ROGER & SHERRIE MCCORKLE SCHOLARSHIP
Roger and his wife Sherrie created a scholarship endowment fund for Siuslaw High School graduating seniors pursuing careers in education. Recently, the scholarship evolved to assist another group of candidates. The McCorkle’s learned funding for students is often more difficult to obtain after the 1st college year. As such, their endowment was recently changed to a continuing education scholarship in the field of education. The recipient must be from Florence, have had some college experience, and now includes post-graduate applicants, and individuals returning to school to further their education.
For several years, the 70-mile “Mail Run” was an annual event featuring 8 dog mushing teams that traversed the Oregon Dunes from North Bend to Florence. The dog teams were from Oregon, Washington and California. The teams carried letters of acknowledgement for the event from city managers and mayors along the route. Commemorative envelopes were sold as a fundraiser to support Oregon teams in long-distance races like the 1,000-mile Iditarod Sled Dog Race in Alaska. Envelopes were postmarked and stamped at the start of the route in North Bend, with stops in Lakeside, Reedsport, and ended in Florence. The museum is pleased to include in its collection, a number of these commemorative envelopes and letters donated to the museum by Roger.

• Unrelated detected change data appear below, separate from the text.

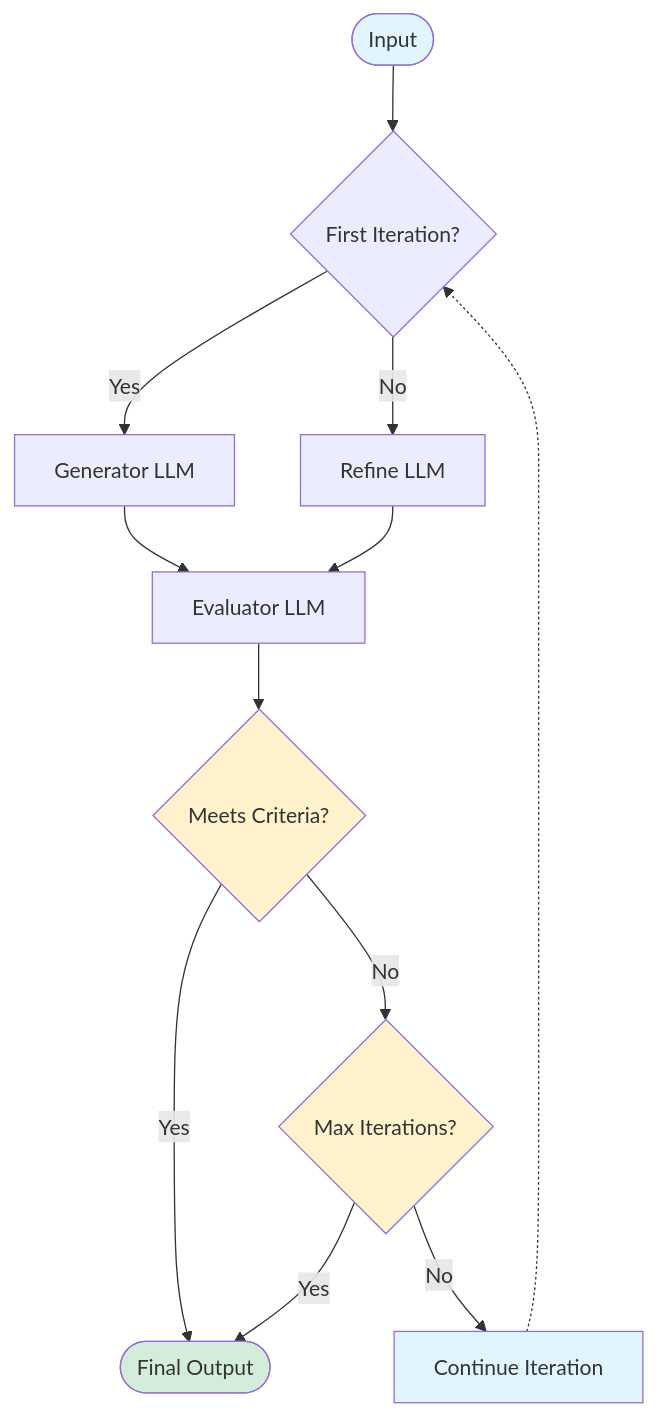
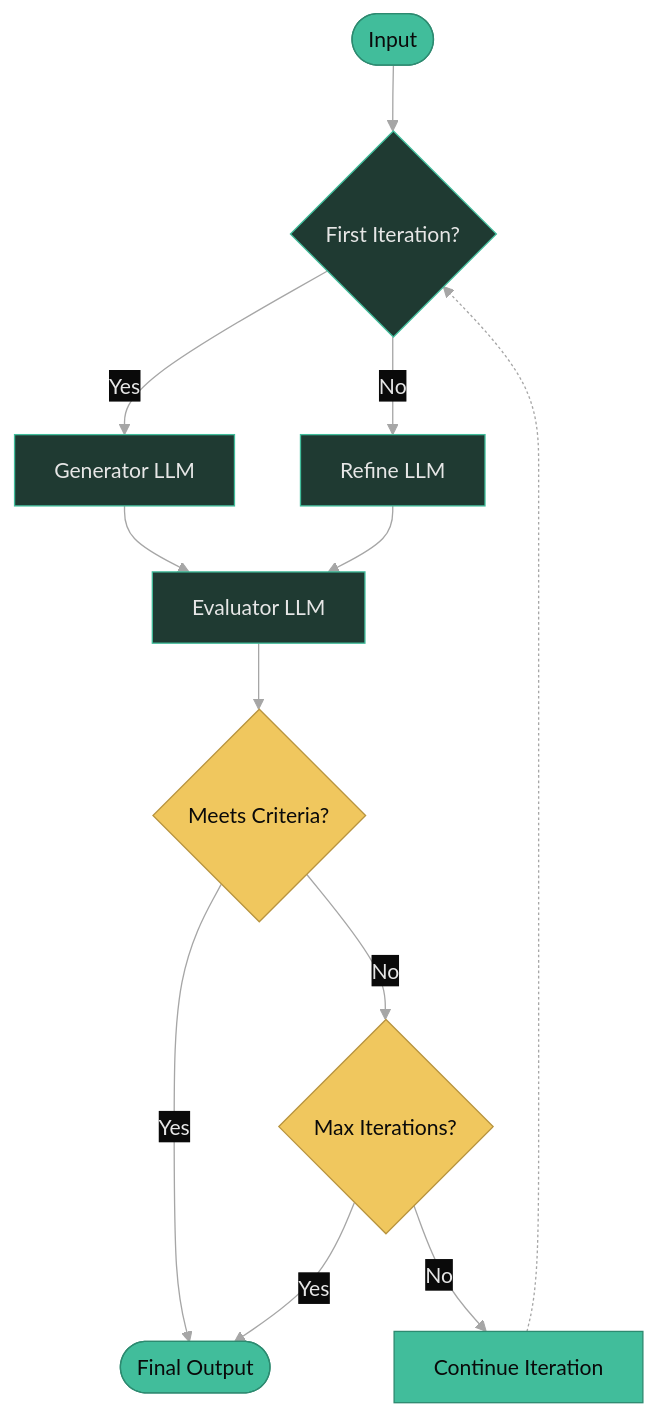
The diagram in .demo/slides/11-evaluator-optimizer/11-02-diagram.md (diagrid-labs/dapr-reliable-agentic-systems), drawn with Mermaid before and after one commit. The commit also changed 55 other files, not shown here.

````diff
--- a/.demo/slides/11-evaluator-optimizer/11-02-diagram.md
+++ b/.demo/slides/11-evaluator-optimizer/11-02-diagram.md
@@ -3,20 +3,21 @@
 ```mermaid
+%%{init: {"theme":"base","themeVariables":{"background":"#0a0a0a","primaryColor":"#1f3a32","primaryTextColor":"#e6e6e6","primaryBorderColor":"#41BD9B","lineColor":"#A6A6A6","secondaryColor":"#111315","tertiaryColor":"#111315","clusterBkg":"#111315","clusterBorder":"#41BD9B","titleColor":"#F0C75E","edgeLabelBackground":"#0a0a0a","noteBkgColor":"#111315","noteTextColor":"#e6e6e6","noteBorderColor":"#41BD9B","actorBkg":"#1f3a32","actorBorder":"#41BD9B","actorTextColor":"#e6e6e6","actorLineColor":"#A6A6A6","signalColor":"#A6A6A6","signalTextColor":"#e6e6e6","labelBoxBkgColor":"#0a0a0a","labelBoxBorderColor":"#41BD9B","labelTextColor":"#e6e6e6","loopTextColor":"#e6e6e6","altSectionBkgColor":"#111315","sectionBkgColor":"#111315","fontFamily":"Geist,sans-serif"}}}%%
 graph TD
     Start([Input]) --> Check1{First Iteration?}
     Check1 -->|Yes| A1[Generator LLM]
     Check1 -->|No| A3[Refine LLM]
     A1 --> A2[Evaluator LLM]
     A3 --> A2
     A2 --> Gate{Meets Criteria?}
     Gate -->|Yes| End([Final Output])
     Gate -->|No| Gate2{Max Iterations?}
     Gate2 -->|Yes| End
     Gate2 -->|No| Restart[Continue Iteration]
     Restart -.-> Check1
     
-    style Start fill:#e1f5ff
-    style End fill:#d4edda
-    style Gate fill:#fff3cd
-    style Gate2 fill:#fff3cd
-    style Restart fill:#e1f5ff
+    style Start fill:#41BD9B,stroke:#2d8a70,color:#0a0a0a
+    style End fill:#41BD9B,stroke:#2d8a70,color:#0a0a0a
+    style Gate fill:#F0C75E,stroke:#b8943f,color:#0a0a0a
+    style Gate2 fill:#F0C75E,stroke:#b8943f,color:#0a0a0a
+    style Restart fill:#41BD9B,stroke:#2d8a70,color:#0a0a0a
 ```
````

The logistics of the dog mushers event was organized by Jim Tofflemire of North Bend, who had sledded for Oregon in a prior Iditarod race. The mushers maneuvered specially built 4-wheeled carts using airplane tires for use on the dunes instead of a ski sled. Mushers stopped at designated locations to rest the dogs and answer questions like: “How do you tell them apart”, “How much food do they eat?”
Mushers spent a night in the Dunes south of Winchester Bay. The following morning the teams were trucked across the Umpqua River for the last portion of the coastal route. They crossed the Tahkenitch Creek, and reached the South Jetty Road in the afternoon, then were trucked across the river to Rhododendron Drive. With Bay Street blocked off, the dogs and mushers settled along the street for up-close public viewing. The Mail Run was a celebrated event by all who had the chance to view a portion of it.
The many years of Roger McCorkle’s community service are inspirational and were important in guiding much of what has become our town’s history. It’s true, he initially thought of Florence as small, rural and isolated. However, he came to discover through being involved with the community, that it is much more of a vibrant town than he first thought. Perhaps the lesson is that sometimes you find the treasure, and other times, like moving to Florence, the treasure finds you.